Bratchford will talk about paper presentations, his research model and how he arrived at his current topic, having initially studied Film Studies and History, while drawing upon his professional experiences outside of academia.

This informal presentation will be particularly useful for undergraduate students of visual studies, interested in how an area of interests can be developed from undergraduate level, into a PhD.

Gary Bratchford

Buenos Aries – ISA International Forum 2012

banner_forum_2012_850-1752012-08-03 15.34.12

I was invited to speak at the Second International Sociological Association (ISA) Forum of Sociology which focused on Social Justice and Democratization, held in Buenos Aries, Argentina, 1-4 August, 2012.

Specifically, I was invited to participate in the Visual Sociology(TG05) research group (Which has subsequently AND I might add, successfully upgraded to a ‘working group’). A Set up in 2009, the Visual Sociology groups aim and purpose is to encourage high quality research on the visual as a field of sociological inquiry and as an investigative tool. The research groups information and area of work can be accessed via the following link:

My paper was one of five to be presented presented on the Thursday morning session under the theme “Visual activism in Israel and the occupied Palestinian territories: New media technologies enable witnesses and visual citizenship”. However, the Visual Sociology sessions continued throughout the day.

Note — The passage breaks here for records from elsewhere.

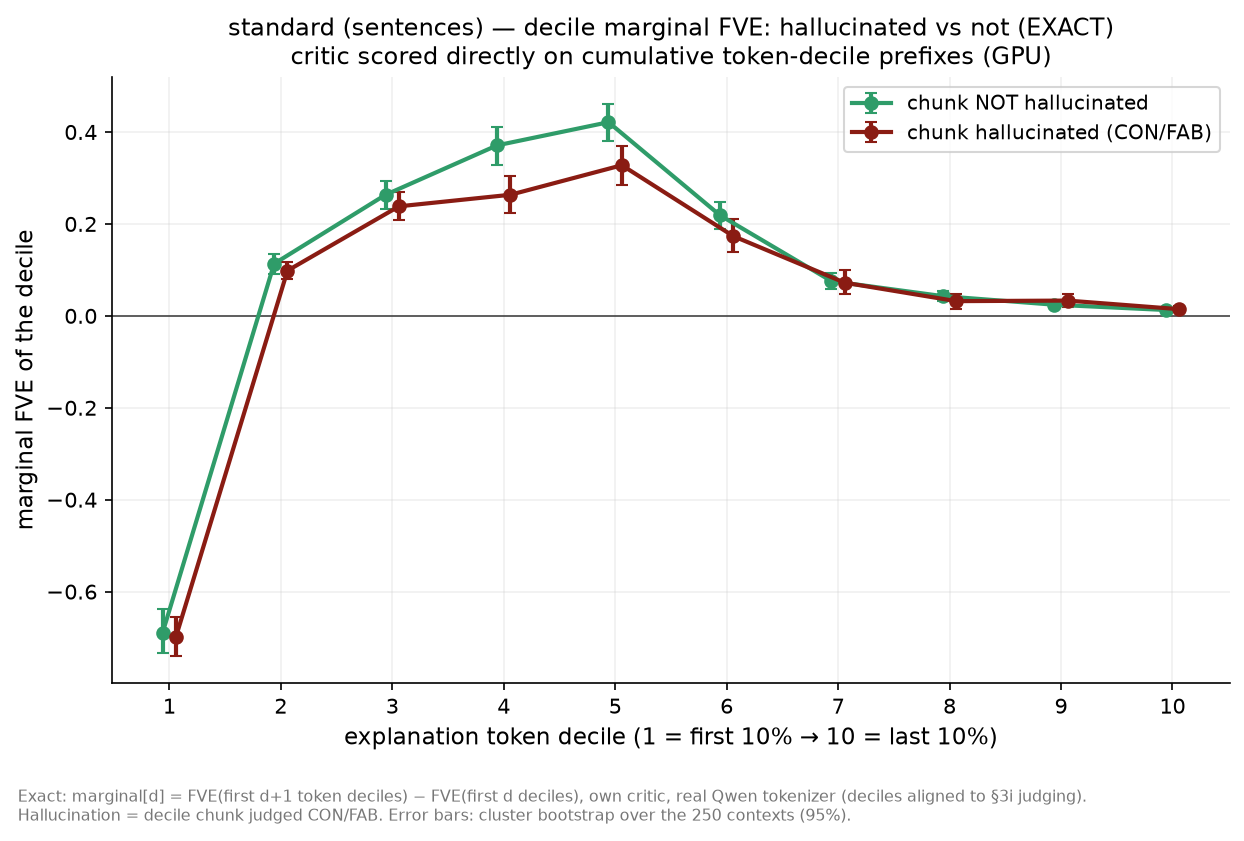
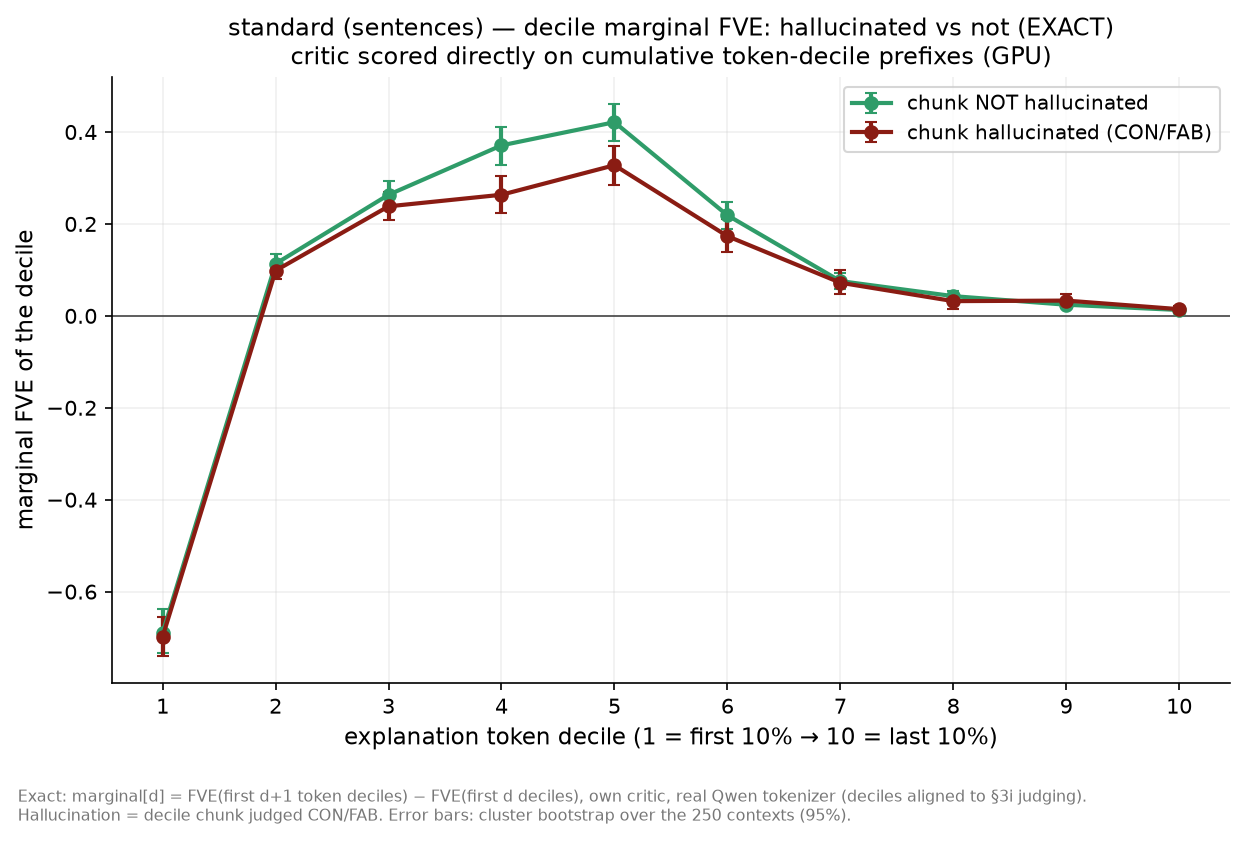
📊 align the two series at the same x per decile (drop dodge) — clearer within-decile comparison
Claude-Session: https://claude.ai/code/session_01TL6z86zGZ3KaZ7ZY21FWL8

diff --git a/experiments/qwen3.6-27b-halluc-marginal/plot_decile_marg.py b/experiments/qwen3.6-27b-halluc-marginal/plot_decile_marg.py
@@ -59,9 +59,9 @@ for arm, title in [("mat", "matryoshka (lines)"), ("std", "standard (sentences)"
     x = np.arange(1, NCHUNK + 1)
 
     fig, ax = plt.subplots(figsize=(8.4, 5.2))
-    ax.errorbar(x - 0.06, pn, yerr=[pn - nlo, nhi - pn], fmt="o-", color=GREEN, ms=6, lw=2, capsize=3,
+    ax.errorbar(x, pn, yerr=[pn - nlo, nhi - pn], fmt="o-", color=GREEN, ms=6, lw=2, capsize=3,
                 label="chunk NOT hallucinated")
-    ax.errorbar(x + 0.06, ph, yerr=[ph - hlo, hhi - ph], fmt="o-", color=RED, ms=6, lw=2, capsize=3,
+    ax.errorbar(x, ph, yerr=[ph - hlo, hhi - ph], fmt="o-", color=RED, ms=6, lw=2, capsize=3,
                 label="chunk hallucinated (CON/FAB)")
     ax.axhline(0, color="#444", lw=0.8)
     ax.set_xticks(x)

The conference included 3592 participants with the registration statistics and geographical  location of each attendee validating the reach and scope of the Forum :

My paper abstract can be found here with my actual paper currently under revision for publication. After my paper has undergone the review period I will upload a PDF. If you have any questions please get in touch.

Finally, it should be noted, that the photo of me and the old lady was a fantastic moment. Having made my presentation I met with two colleagues to explore the city. Crossing the street, I felt a tap, standing next to me was an elderly lady who needed assistance crossing the road. Fluent in English (making up for our collective lack of Spanish), the elderly woman was a total charmer. Naturally both myself and my colleague Steffen (Germany Sociologist of Childhood) offered our arm, ensuring a safe passage across what can only be described as a manic road (you have to witness it to fully grasp the chaos).

In exchange we chatted about this and that, rounding it off with a fantastic photo which she gleefully accepted to be part of.

Acknowledgement: German Sociologist and ‘fuddy-duddy’ spotter Lars Alberth for taking the photo.

Gary Bratchford